Start of Raw data

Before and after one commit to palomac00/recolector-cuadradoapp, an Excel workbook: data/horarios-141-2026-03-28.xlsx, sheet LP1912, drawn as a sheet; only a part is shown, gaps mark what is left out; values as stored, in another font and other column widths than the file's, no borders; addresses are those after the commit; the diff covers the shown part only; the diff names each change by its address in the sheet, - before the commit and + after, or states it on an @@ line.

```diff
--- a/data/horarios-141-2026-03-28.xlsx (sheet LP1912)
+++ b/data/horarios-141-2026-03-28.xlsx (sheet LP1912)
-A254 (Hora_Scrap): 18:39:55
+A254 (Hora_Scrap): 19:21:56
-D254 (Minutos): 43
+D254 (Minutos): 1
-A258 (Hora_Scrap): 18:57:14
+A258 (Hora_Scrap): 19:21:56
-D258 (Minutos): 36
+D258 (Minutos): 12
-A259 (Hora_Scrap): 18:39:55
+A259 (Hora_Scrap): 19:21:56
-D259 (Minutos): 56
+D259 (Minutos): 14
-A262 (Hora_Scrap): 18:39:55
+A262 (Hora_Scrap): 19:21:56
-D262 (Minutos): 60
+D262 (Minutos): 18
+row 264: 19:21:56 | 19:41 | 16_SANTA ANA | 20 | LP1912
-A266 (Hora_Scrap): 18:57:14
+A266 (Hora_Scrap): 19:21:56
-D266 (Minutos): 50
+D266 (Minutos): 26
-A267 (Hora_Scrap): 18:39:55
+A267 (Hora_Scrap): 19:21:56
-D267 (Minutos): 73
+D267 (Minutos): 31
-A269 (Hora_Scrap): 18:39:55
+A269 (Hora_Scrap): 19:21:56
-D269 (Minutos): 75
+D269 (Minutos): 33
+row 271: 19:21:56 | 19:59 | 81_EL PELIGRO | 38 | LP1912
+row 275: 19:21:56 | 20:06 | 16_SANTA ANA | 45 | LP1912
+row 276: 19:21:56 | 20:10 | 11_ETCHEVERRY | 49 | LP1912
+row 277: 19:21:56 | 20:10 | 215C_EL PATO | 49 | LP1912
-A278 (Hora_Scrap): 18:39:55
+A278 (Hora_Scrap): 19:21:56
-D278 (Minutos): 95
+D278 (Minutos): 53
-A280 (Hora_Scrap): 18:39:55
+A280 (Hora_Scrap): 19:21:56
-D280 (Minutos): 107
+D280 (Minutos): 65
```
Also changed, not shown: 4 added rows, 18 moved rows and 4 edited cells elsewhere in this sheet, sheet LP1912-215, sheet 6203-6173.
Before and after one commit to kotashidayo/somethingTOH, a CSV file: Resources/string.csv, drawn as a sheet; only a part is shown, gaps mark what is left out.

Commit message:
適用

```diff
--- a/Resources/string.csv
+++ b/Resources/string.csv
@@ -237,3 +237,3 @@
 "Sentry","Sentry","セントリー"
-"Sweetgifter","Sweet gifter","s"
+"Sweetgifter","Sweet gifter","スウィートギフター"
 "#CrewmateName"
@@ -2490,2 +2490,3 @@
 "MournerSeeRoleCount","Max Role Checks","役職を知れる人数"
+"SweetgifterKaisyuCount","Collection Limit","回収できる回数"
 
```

End of Raw data

From the first line to the last, return the records unchanged.

Result of the exercise:
Before and after one commit to palomac00/recolector-cuadradoapp, an Excel workbook: data/horarios-141-2026-03-28.xlsx, sheet LP1912, drawn as a sheet; only a part is shown, gaps mark what is left out; values as stored, in another font and other column widths than the file's, no borders; addresses are those after the commit; the diff covers the shown part only; the diff names each change by its address in the sheet, - before the commit and + after, or states it on an @@ line.

```diff
--- a/data/horarios-141-2026-03-28.xlsx (sheet LP1912)
+++ b/data/horarios-141-2026-03-28.xlsx (sheet LP1912)
-A254 (Hora_Scrap): 18:39:55
+A254 (Hora_Scrap): 19:21:56
-D254 (Minutos): 43
+D254 (Minutos): 1
-A258 (Hora_Scrap): 18:57:14
+A258 (Hora_Scrap): 19:21:56
-D258 (Minutos): 36
+D258 (Minutos): 12
-A259 (Hora_Scrap): 18:39:55
+A259 (Hora_Scrap): 19:21:56
-D259 (Minutos): 56
+D259 (Minutos): 14
-A262 (Hora_Scrap): 18:39:55
+A262 (Hora_Scrap): 19:21:56
-D262 (Minutos): 60
+D262 (Minutos): 18
+row 264: 19:21:56 | 19:41 | 16_SANTA ANA | 20 | LP1912
-A266 (Hora_Scrap): 18:57:14
+A266 (Hora_Scrap): 19:21:56
-D266 (Minutos): 50
+D266 (Minutos): 26
-A267 (Hora_Scrap): 18:39:55
+A267 (Hora_Scrap): 19:21:56
-D267 (Minutos): 73
+D267 (Minutos): 31
-A269 (Hora_Scrap): 18:39:55
+A269 (Hora_Scrap): 19:21:56
-D269 (Minutos): 75
+D269 (Minutos): 33
+row 271: 19:21:56 | 19:59 | 81_EL PELIGRO | 38 | LP1912
+row 275: 19:21:56 | 20:06 | 16_SANTA ANA | 45 | LP1912
+row 276: 19:21:56 | 20:10 | 11_ETCHEVERRY | 49 | LP1912
+row 277: 19:21:56 | 20:10 | 215C_EL PATO | 49 | LP1912
-A278 (Hora_Scrap): 18:39:55
+A278 (Hora_Scrap): 19:21:56
-D278 (Minutos): 95
+D278 (Minutos): 53
-A280 (Hora_Scrap): 18:39:55
+A280 (Hora_Scrap): 19:21:56
-D280 (Minutos): 107
+D280 (Minutos): 65
```
Also changed, not shown: 4 added rows, 18 moved rows and 4 edited cells elsewhere in this sheet, sheet LP1912-215, sheet 6203-6173.
Before and after one commit to kotashidayo/somethingTOH, a CSV file: Resources/string.csv, drawn as a sheet; only a part is shown, gaps mark what is left out.

Commit message:
適用

```diff
--- a/Resources/string.csv
+++ b/Resources/string.csv
@@ -237,3 +237,3 @@
 "Sentry","Sentry","セントリー"
-"Sweetgifter","Sweet gifter","s"
+"Sweetgifter","Sweet gifter","スウィートギフター"
 "#CrewmateName"
@@ -2490,2 +2490,3 @@
 "MournerSeeRoleCount","Max Role Checks","役職を知れる人数"
+"SweetgifterKaisyuCount","Collection Limit","回収できる回数"
 
```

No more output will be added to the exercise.